REQUIRED ACTION> Repeat every entry exactly as it stands. Omit the images.

Web page revision data:
◆ ◆ ◆ ◆ ◆ ◆ ◆

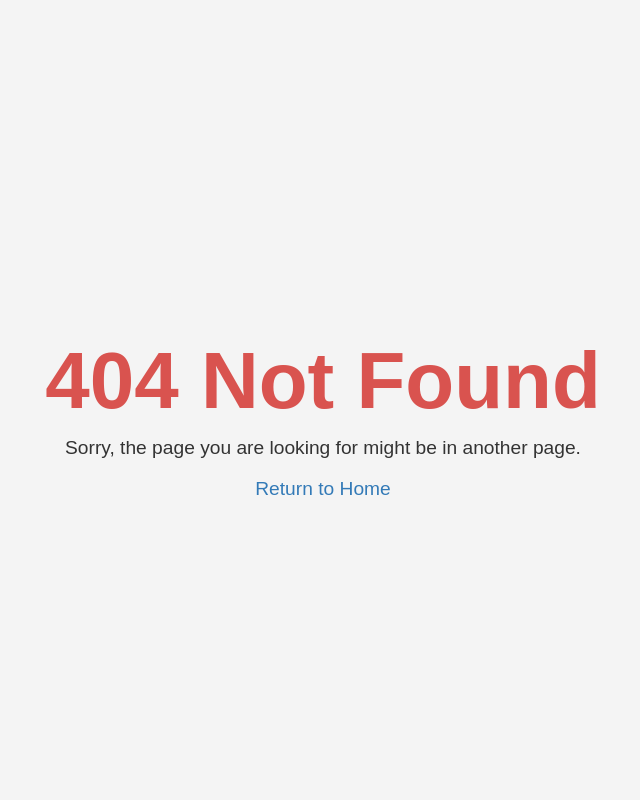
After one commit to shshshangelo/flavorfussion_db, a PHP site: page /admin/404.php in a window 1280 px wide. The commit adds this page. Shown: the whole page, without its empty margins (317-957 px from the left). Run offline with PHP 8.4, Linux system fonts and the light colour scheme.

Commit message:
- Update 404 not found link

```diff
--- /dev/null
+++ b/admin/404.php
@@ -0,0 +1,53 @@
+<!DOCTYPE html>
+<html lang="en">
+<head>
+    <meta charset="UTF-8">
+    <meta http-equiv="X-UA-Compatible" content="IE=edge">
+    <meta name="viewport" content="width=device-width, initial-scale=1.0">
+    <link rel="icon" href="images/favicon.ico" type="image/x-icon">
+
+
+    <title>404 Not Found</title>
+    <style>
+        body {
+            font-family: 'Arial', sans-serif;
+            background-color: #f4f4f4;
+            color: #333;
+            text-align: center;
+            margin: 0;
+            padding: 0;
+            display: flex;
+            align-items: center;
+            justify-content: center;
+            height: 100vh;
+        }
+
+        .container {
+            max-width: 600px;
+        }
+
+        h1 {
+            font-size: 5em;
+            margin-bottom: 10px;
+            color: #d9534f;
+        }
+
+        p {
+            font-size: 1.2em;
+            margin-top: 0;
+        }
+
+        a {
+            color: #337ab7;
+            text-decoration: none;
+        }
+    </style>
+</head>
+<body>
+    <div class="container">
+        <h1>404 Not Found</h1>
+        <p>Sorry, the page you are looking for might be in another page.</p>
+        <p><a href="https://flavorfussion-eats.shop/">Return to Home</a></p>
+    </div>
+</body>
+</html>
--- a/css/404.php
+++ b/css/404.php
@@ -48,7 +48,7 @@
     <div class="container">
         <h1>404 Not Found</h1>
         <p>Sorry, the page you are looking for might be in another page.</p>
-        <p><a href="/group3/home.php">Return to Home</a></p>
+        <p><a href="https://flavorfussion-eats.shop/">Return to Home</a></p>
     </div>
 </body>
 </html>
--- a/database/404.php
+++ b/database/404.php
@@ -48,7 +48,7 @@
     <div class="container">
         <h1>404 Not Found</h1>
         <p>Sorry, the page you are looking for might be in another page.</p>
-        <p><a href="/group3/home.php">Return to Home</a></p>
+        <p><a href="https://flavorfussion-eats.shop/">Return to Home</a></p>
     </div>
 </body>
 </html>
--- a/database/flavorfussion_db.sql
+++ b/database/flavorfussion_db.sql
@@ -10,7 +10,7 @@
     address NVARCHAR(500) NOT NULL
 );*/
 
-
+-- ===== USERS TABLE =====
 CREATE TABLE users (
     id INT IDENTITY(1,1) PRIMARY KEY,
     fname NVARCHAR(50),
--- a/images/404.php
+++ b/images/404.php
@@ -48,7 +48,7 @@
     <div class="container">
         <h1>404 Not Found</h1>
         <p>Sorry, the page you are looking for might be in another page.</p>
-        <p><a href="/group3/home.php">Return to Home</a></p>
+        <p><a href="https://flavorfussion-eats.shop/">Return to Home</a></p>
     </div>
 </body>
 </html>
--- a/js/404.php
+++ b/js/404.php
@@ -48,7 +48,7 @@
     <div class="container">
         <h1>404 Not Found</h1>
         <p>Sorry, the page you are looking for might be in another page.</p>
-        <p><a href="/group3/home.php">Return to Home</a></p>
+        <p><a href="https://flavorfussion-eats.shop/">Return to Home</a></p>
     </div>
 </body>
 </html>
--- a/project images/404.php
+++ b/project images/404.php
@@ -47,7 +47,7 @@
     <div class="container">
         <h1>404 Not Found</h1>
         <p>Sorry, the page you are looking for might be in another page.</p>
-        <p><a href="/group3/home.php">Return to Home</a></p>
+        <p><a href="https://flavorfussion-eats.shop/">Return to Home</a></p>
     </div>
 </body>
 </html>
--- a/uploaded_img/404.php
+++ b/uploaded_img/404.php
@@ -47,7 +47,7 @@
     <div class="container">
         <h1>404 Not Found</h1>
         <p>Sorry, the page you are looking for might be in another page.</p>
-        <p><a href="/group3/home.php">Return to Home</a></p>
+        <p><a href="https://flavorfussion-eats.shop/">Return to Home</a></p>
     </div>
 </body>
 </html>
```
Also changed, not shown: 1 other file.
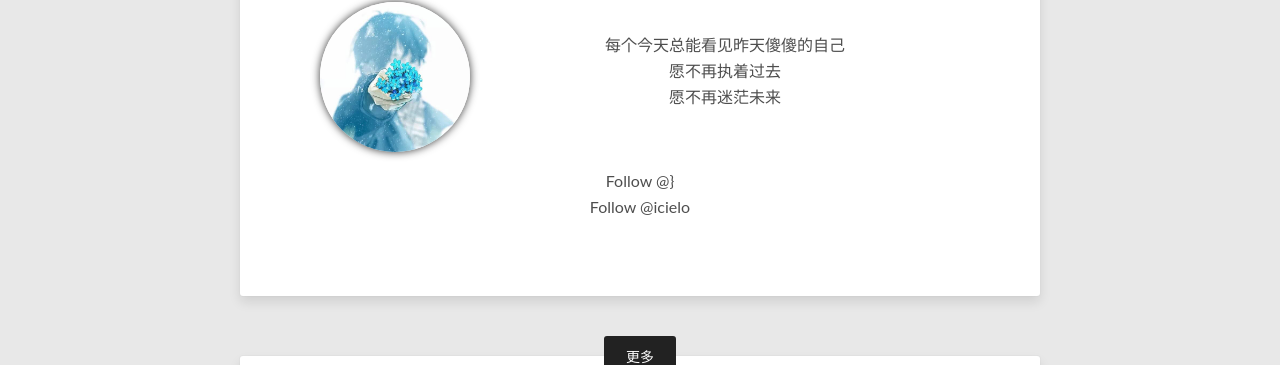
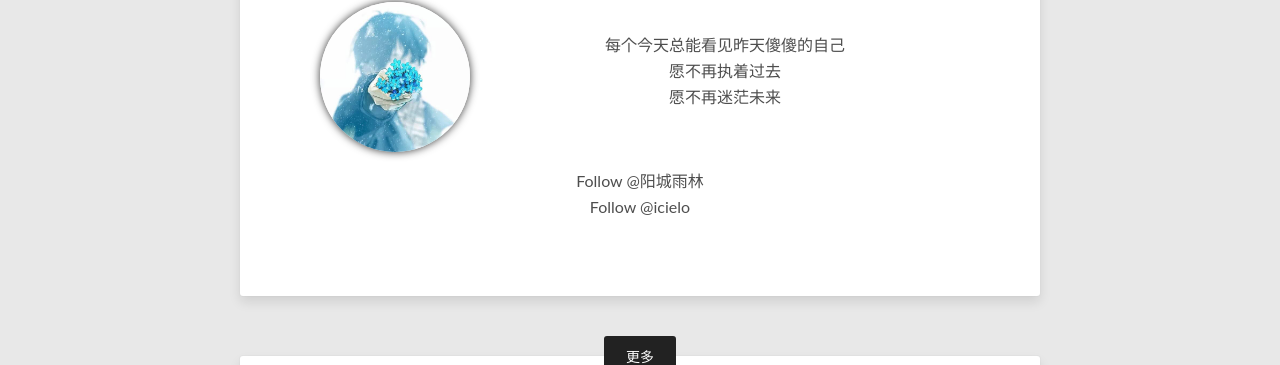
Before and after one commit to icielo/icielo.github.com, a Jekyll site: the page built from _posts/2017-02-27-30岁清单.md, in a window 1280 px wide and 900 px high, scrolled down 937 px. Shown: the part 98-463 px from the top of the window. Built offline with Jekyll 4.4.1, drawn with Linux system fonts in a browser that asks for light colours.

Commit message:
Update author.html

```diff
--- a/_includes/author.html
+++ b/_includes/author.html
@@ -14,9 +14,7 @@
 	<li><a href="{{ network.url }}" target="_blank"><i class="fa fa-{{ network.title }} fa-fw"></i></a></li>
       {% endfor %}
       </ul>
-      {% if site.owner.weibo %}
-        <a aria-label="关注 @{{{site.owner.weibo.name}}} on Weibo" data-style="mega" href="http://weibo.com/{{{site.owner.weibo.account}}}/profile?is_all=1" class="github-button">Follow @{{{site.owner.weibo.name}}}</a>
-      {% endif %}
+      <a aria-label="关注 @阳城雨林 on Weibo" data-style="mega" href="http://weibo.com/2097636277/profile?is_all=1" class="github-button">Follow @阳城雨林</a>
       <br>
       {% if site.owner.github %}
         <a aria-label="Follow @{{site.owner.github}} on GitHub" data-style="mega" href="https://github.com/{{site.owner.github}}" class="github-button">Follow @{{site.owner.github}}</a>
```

◆ ◆ ◆ ◆ ◆ ◆ ◆

RESULT OF THE EXERCISE>
After one commit to shshshangelo/flavorfussion_db, a PHP site: page /admin/404.php in a window 1280 px wide. The commit adds this page. Shown: the whole page, without its empty margins (317-957 px from the left). Run offline with PHP 8.4, Linux system fonts and the light colour scheme.

Commit message:
- Update 404 not found link

```diff
--- /dev/null
+++ b/admin/404.php
@@ -0,0 +1,53 @@
+<!DOCTYPE html>
+<html lang="en">
+<head>
+    <meta charset="UTF-8">
+    <meta http-equiv="X-UA-Compatible" content="IE=edge">
+    <meta name="viewport" content="width=device-width, initial-scale=1.0">
+    <link rel="icon" href="images/favicon.ico" type="image/x-icon">
+
+
+    <title>404 Not Found</title>
+    <style>
+        body {
+            font-family: 'Arial', sans-serif;
+            background-color: #f4f4f4;
+            color: #333;
+            text-align: center;
+            margin: 0;
+            padding: 0;
+            display: flex;
+            align-items: center;
+            justify-content: center;
+            height: 100vh;
+        }
+
+        .container {
+            max-width: 600px;
+        }
+
+        h1 {
+            font-size: 5em;
+            margin-bottom: 10px;
+            color: #d9534f;
+        }
+
+        p {
+            font-size: 1.2em;
+            margin-top: 0;
+        }
+
+        a {
+            color: #337ab7;
+            text-decoration: none;
+        }
+    </style>
+</head>
+<body>
+    <div class="container">
+        <h1>404 Not Found</h1>
+        <p>Sorry, the page you are looking for might be in another page.</p>
+        <p><a href="https://flavorfussion-eats.shop/">Return to Home</a></p>
+    </div>
+</body>
+</html>
--- a/css/404.php
+++ b/css/404.php
@@ -48,7 +48,7 @@
     <div class="container">
         <h1>404 Not Found</h1>
         <p>Sorry, the page you are looking for might be in another page.</p>
-        <p><a href="/group3/home.php">Return to Home</a></p>
+        <p><a href="https://flavorfussion-eats.shop/">Return to Home</a></p>
     </div>
 </body>
 </html>
--- a/database/404.php
+++ b/database/404.php
@@ -48,7 +48,7 @@
     <div class="container">
         <h1>404 Not Found</h1>
         <p>Sorry, the page you are looking for might be in another page.</p>
-        <p><a href="/group3/home.php">Return to Home</a></p>
+        <p><a href="https://flavorfussion-eats.shop/">Return to Home</a></p>
     </div>
 </body>
 </html>
--- a/database/flavorfussion_db.sql
+++ b/database/flavorfussion_db.sql
@@ -10,7 +10,7 @@
     address NVARCHAR(500) NOT NULL
 );*/
 
-
+-- ===== USERS TABLE =====
 CREATE TABLE users (
     id INT IDENTITY(1,1) PRIMARY KEY,
     fname NVARCHAR(50),
--- a/images/404.php
+++ b/images/404.php
@@ -48,7 +48,7 @@
     <div class="container">
         <h1>404 Not Found</h1>
         <p>Sorry, the page you are looking for might be in another page.</p>
-        <p><a href="/group3/home.php">Return to Home</a></p>
+        <p><a href="https://flavorfussion-eats.shop/">Return to Home</a></p>
     </div>
 </body>
 </html>
--- a/js/404.php
+++ b/js/404.php
@@ -48,7 +48,7 @@
     <div class="container">
         <h1>404 Not Found</h1>
         <p>Sorry, the page you are looking for might be in another page.</p>
-        <p><a href="/group3/home.php">Return to Home</a></p>
+        <p><a href="https://flavorfussion-eats.shop/">Return to Home</a></p>
     </div>
 </body>
 </html>
--- a/project images/404.php
+++ b/project images/404.php
@@ -47,7 +47,7 @@
     <div class="container">
         <h1>404 Not Found</h1>
         <p>Sorry, the page you are looking for might be in another page.</p>
-        <p><a href="/group3/home.php">Return to Home</a></p>
+        <p><a href="https://flavorfussion-eats.shop/">Return to Home</a></p>
     </div>
 </body>
 </html>
--- a/uploaded_img/404.php
+++ b/uploaded_img/404.php
@@ -47,7 +47,7 @@
     <div class="container">
         <h1>404 Not Found</h1>
         <p>Sorry, the page you are looking for might be in another page.</p>
-        <p><a href="/group3/home.php">Return to Home</a></p>
+        <p><a href="https://flavorfussion-eats.shop/">Return to Home</a></p>
     </div>
 </body>
 </html>
```
Also changed, not shown: 1 other file.
Before and after one commit to icielo/icielo.github.com, a Jekyll site: the page built from _posts/2017-02-27-30岁清单.md, in a window 1280 px wide and 900 px high, scrolled down 937 px. Shown: the part 98-463 px from the top of the window. Built offline with Jekyll 4.4.1, drawn with Linux system fonts in a browser that asks for light colours.

Commit message:
Update author.html

```diff
--- a/_includes/author.html
+++ b/_includes/author.html
@@ -14,9 +14,7 @@
 	<li><a href="{{ network.url }}" target="_blank"><i class="fa fa-{{ network.title }} fa-fw"></i></a></li>
       {% endfor %}
       </ul>
-      {% if site.owner.weibo %}
-        <a aria-label="关注 @{{{site.owner.weibo.name}}} on Weibo" data-style="mega" href="http://weibo.com/{{{site.owner.weibo.account}}}/profile?is_all=1" class="github-button">Follow @{{{site.owner.weibo.name}}}</a>
-      {% endif %}
+      <a aria-label="关注 @阳城雨林 on Weibo" data-style="mega" href="http://weibo.com/2097636277/profile?is_all=1" class="github-button">Follow @阳城雨林</a>
       <br>
       {% if site.owner.github %}
         <a aria-label="Follow @{{site.owner.github}} on GitHub" data-style="mega" href="https://github.com/{{site.owner.github}}" class="github-button">Follow @{{site.owner.github}}</a>
```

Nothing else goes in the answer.